In which scene the devil appears—
bovine-feline—slender in hips and falcate horns, pitch-forked tail toying like a cat’s—hooves—
as light itself. Lucifer being
from the Latin lux, as in, Oh light-bringer, Oh morning star—
oh Bermuda, oh wet triangle, oh kitten’s ear.
Oh bullish magnet with one pole stuck deep in the human heart, the other in the eye of the sun.
He is perfectly electric, in heart-stop red
as to seem exactly clean.
Does not move but glows,
In cell biology, Lucifer yellow
is known for its ability to be visualized in both living and preserved cells,
suggesting to one the possibility
that fluorescence is less interested in fixation than it is in god-roving between slices of sky.
This morning the horizon line
makes a red welt of axis where my body Ys in bed,
exciting itself with summoning up
(All ye harried lovers, line up with your complaints.)
a a thousand harms done post-haste.
A sea change between the ear that hears his leaving
and the one to which I affix an earring in the mirror.

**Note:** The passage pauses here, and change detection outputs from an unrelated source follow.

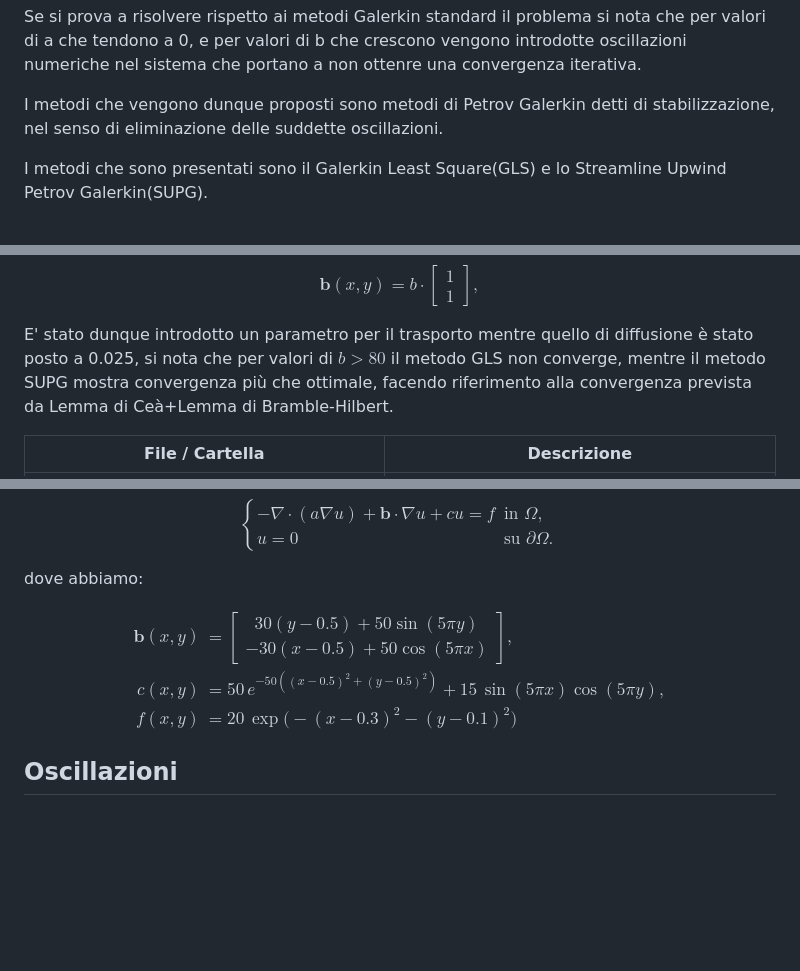
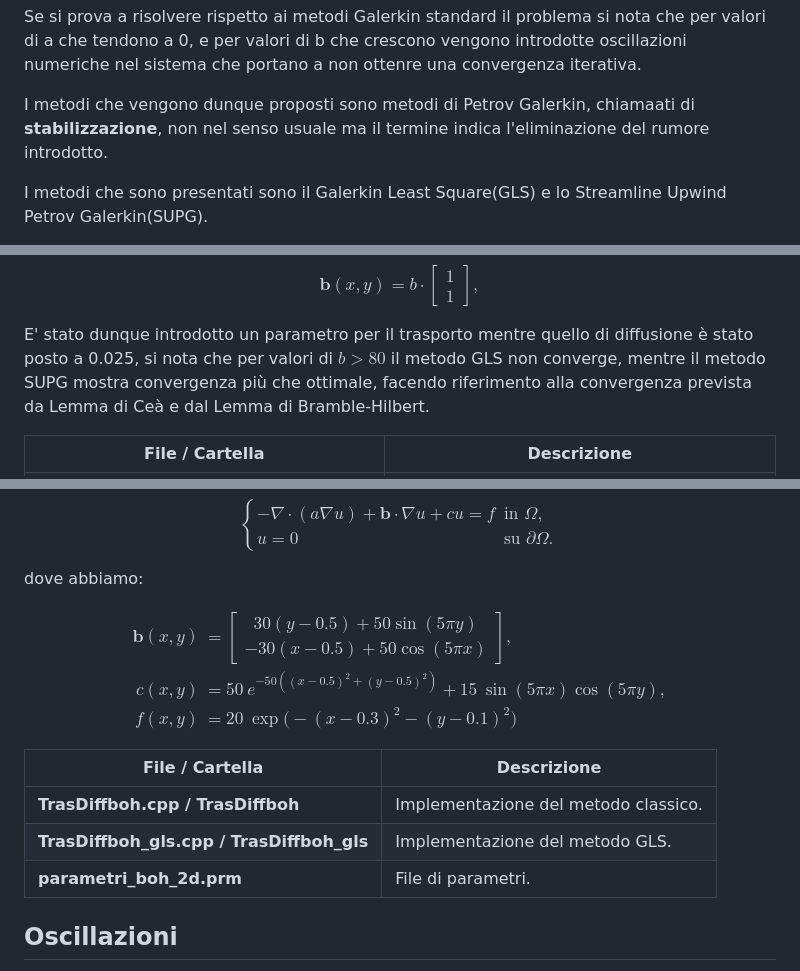
Before and after one commit to EdoardoCodiceBinario/Progetto_mnpde, a Markdown page: README.md, 3 parts joined by grey strips. GitHub-like rendering; blank space fills up the shorter version.

Commit message:
Impaginazione sistemata

```diff
--- a/README.md
+++ b/README.md
@@ -16,7 +16,7 @@ $$
 Se si prova a risolvere rispetto ai metodi Galerkin standard il problema si nota che per valori di a che tendono a 0, e per valori
 di b che crescono vengono introdotte oscillazioni numeriche nel sistema che portano a non ottenre una convergenza iterativa.
 
-I metodi che vengono dunque proposti sono metodi di Petrov Galerkin detti di stabilizzazione, nel senso di eliminazione delle suddette oscillazioni.
+I metodi che vengono dunque proposti sono metodi di Petrov Galerkin, chiamaati di **stabilizzazione**, non nel senso usuale ma il termine indica l'eliminazione del rumore introdotto.
 
 I metodi che sono presentati sono il Galerkin Least Square(GLS) e lo Streamline Upwind Petrov Galerkin(SUPG).
 
@@ -113,7 +113,7 @@ $$\mathbf{b}(x,y) = b \cdot
 \end{bmatrix},$$
 
 E' stato dunque introdotto un parametro per il trasporto mentre quello di diffusione è stato posto a 0.025, si nota che per valori
-di $b>80$ il metodo GLS non converge, mentre il metodo SUPG mostra convergenza più che ottimale, facendo riferimento alla convergenza prevista da Lemma di Ceà+Lemma di Bramble-Hilbert.
+di $b>80$ il metodo GLS non converge, mentre il metodo SUPG mostra convergenza più che ottimale, facendo riferimento alla convergenza prevista da Lemma di Ceà e dal Lemma di Bramble-Hilbert.
 
 | File / Cartella | Descrizione |
 |-----------------|-------------|
@@ -147,10 +147,17 @@ $$
 30 (y-0.5) + 50 \sin(5 \pi y) \\
 -30 (x-0.5) + 50 \cos(5 \pi x)
 \end{bmatrix}, \\
-c(x,y) &= 50 \, e^{-50((x-0.5)^2 + (y-0.5)^2)} + 15 \, \sin(5 \pi x) \cos(5 \pi y), \\
-f(x,y) &= 20 \, \exp\Big(- (x-0.3)^2 - (y-0.1)^2 \Big)
+c(x,y) &= 50 \ e^{-50((x-0.5)^2 + (y-0.5)^2)} + 15 \ \sin(5 \pi x) \cos(5 \pi y), \\
+f(x,y) &= 20 \ \exp\Big(- (x-0.3)^2 - (y-0.1)^2 \Big)
 \end{aligned}
 $$
+
+
+| File / Cartella | Descrizione |
+|-----------------|-------------|
+| **TrasDiffboh.cpp / TrasDiffboh** | Implementazione del metodo classico. |
+| **TrasDiffboh_gls.cpp / TrasDiffboh_gls** | Implementazione del metodo GLS. |
+| **parametri_boh_2d.prm** | File di parametri. |
 
 
 ## **Oscillazioni**
```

By Rachel Reynolds. Photos by © iStockphoto.com/adventtr
and © iStockphoto.com/Buto.